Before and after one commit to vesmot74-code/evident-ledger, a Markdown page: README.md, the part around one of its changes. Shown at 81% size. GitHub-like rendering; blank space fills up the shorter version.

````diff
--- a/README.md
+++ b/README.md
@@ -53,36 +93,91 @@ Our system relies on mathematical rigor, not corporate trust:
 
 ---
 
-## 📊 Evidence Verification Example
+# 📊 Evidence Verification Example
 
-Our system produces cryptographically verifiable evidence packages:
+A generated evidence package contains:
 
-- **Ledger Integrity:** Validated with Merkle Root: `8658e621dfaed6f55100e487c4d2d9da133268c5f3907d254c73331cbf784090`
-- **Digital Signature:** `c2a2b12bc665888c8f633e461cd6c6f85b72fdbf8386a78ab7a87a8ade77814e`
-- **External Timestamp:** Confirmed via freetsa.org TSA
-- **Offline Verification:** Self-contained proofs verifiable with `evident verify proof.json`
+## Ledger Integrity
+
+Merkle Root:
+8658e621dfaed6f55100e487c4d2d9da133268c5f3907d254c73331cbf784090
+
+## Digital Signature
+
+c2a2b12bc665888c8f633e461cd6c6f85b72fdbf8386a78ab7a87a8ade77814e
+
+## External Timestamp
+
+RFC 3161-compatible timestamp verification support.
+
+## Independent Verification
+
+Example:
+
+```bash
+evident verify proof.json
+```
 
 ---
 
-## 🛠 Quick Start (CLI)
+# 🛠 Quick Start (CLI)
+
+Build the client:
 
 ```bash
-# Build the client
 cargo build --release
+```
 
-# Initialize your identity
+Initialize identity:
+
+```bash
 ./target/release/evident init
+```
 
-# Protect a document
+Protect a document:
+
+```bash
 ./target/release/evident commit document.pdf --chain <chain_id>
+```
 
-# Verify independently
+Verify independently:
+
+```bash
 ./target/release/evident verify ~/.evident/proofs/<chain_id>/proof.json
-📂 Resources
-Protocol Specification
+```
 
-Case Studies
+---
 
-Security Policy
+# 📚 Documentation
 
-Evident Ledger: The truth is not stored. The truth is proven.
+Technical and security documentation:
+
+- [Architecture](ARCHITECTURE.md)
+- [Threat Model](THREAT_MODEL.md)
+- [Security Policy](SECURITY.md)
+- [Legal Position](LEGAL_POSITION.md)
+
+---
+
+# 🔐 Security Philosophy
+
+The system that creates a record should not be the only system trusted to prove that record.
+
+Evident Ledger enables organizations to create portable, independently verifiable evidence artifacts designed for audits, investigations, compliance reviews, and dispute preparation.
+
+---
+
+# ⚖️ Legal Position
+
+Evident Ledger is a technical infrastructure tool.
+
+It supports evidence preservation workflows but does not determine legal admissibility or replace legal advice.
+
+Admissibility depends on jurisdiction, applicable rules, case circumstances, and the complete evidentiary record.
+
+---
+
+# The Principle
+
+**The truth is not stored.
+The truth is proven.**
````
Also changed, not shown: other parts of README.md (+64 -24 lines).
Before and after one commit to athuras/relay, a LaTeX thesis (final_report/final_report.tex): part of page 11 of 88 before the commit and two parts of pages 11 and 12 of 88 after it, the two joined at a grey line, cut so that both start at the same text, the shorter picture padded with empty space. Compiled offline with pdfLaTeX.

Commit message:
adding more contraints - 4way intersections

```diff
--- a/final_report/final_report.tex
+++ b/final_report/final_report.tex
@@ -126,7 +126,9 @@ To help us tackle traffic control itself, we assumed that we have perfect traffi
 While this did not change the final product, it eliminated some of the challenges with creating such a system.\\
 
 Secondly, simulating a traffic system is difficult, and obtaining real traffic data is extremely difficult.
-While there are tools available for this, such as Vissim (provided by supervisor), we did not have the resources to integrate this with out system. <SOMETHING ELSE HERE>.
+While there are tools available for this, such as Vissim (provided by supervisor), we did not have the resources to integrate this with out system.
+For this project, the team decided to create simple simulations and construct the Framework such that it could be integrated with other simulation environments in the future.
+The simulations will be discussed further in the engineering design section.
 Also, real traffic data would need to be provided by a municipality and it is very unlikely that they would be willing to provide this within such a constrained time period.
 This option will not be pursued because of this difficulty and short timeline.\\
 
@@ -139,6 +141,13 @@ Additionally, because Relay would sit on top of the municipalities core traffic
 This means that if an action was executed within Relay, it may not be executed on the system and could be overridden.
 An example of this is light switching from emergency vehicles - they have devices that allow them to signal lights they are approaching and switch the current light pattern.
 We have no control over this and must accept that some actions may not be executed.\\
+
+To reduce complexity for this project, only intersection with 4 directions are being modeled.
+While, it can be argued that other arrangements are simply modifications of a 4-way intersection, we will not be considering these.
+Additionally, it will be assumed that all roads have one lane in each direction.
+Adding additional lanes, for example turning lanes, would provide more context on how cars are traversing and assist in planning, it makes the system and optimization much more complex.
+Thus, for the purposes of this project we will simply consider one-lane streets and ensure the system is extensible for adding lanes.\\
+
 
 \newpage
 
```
+-------+
◆ Task requirements: Every line of the entries above that holds "have" should be copied out.

◆ Answer box:
@@ -126,7 +126,9 @@ To help us tackle traffic control itself, we assumed that we have perfect traffi
-While there are tools available for this, such as Vissim (provided by supervisor), we did not have the resources to integrate this with out system. <SOMETHING ELSE HERE>.
+While there are tools available for this, such as Vissim (provided by supervisor), we did not have the resources to integrate this with out system.
 An example of this is light switching from emergency vehicles - they have devices that allow them to signal lights they are approaching and switch the current light pattern.
 We have no control over this and must accept that some actions may not be executed.\\
+Additionally, it will be assumed that all roads have one lane in each direction.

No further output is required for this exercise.